EXERCISE OBJECTIVE: You are asked to write out the entries exactly as they are given.

MATERIAL FOR THE TASK:

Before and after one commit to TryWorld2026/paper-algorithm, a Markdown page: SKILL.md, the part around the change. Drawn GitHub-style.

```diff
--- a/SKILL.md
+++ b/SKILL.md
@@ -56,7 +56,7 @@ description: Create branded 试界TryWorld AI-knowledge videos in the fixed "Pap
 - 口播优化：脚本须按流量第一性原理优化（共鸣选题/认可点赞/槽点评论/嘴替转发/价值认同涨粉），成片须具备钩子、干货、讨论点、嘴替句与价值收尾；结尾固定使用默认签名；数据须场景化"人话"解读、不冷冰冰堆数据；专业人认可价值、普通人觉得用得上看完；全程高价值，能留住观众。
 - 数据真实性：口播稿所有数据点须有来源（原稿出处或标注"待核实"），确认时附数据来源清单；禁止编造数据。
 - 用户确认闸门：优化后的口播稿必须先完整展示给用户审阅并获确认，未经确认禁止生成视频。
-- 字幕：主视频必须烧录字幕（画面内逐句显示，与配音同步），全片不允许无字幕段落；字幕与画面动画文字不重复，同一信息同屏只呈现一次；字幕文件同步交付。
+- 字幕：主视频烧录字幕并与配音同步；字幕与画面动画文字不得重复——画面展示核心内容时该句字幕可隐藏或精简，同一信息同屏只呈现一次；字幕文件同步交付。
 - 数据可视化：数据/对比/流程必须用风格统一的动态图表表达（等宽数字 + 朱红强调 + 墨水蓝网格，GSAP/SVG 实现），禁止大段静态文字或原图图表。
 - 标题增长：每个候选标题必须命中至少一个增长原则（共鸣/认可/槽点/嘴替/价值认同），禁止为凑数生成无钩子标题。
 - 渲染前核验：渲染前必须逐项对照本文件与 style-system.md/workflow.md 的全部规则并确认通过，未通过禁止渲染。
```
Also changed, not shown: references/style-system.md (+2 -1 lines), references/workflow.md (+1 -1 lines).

ANSWER TO THIS TASK:
Before and after one commit to TryWorld2026/paper-algorithm, a Markdown page: SKILL.md, the part around the change. Drawn GitHub-style.

```diff
--- a/SKILL.md
+++ b/SKILL.md
@@ -56,7 +56,7 @@ description: Create branded 试界TryWorld AI-knowledge videos in the fixed "Pap
 - 口播优化：脚本须按流量第一性原理优化（共鸣选题/认可点赞/槽点评论/嘴替转发/价值认同涨粉），成片须具备钩子、干货、讨论点、嘴替句与价值收尾；结尾固定使用默认签名；数据须场景化"人话"解读、不冷冰冰堆数据；专业人认可价值、普通人觉得用得上看完；全程高价值，能留住观众。
 - 数据真实性：口播稿所有数据点须有来源（原稿出处或标注"待核实"），确认时附数据来源清单；禁止编造数据。
 - 用户确认闸门：优化后的口播稿必须先完整展示给用户审阅并获确认，未经确认禁止生成视频。
-- 字幕：主视频必须烧录字幕（画面内逐句显示，与配音同步），全片不允许无字幕段落；字幕与画面动画文字不重复，同一信息同屏只呈现一次；字幕文件同步交付。
+- 字幕：主视频烧录字幕并与配音同步；字幕与画面动画文字不得重复——画面展示核心内容时该句字幕可隐藏或精简，同一信息同屏只呈现一次；字幕文件同步交付。
 - 数据可视化：数据/对比/流程必须用风格统一的动态图表表达（等宽数字 + 朱红强调 + 墨水蓝网格，GSAP/SVG 实现），禁止大段静态文字或原图图表。
 - 标题增长：每个候选标题必须命中至少一个增长原则（共鸣/认可/槽点/嘴替/价值认同），禁止为凑数生成无钩子标题。
 - 渲染前核验：渲染前必须逐项对照本文件与 style-system.md/workflow.md 的全部规则并确认通过，未通过禁止渲染。
```
Also changed, not shown: references/style-system.md (+2 -1 lines), references/workflow.md (+1 -1 lines).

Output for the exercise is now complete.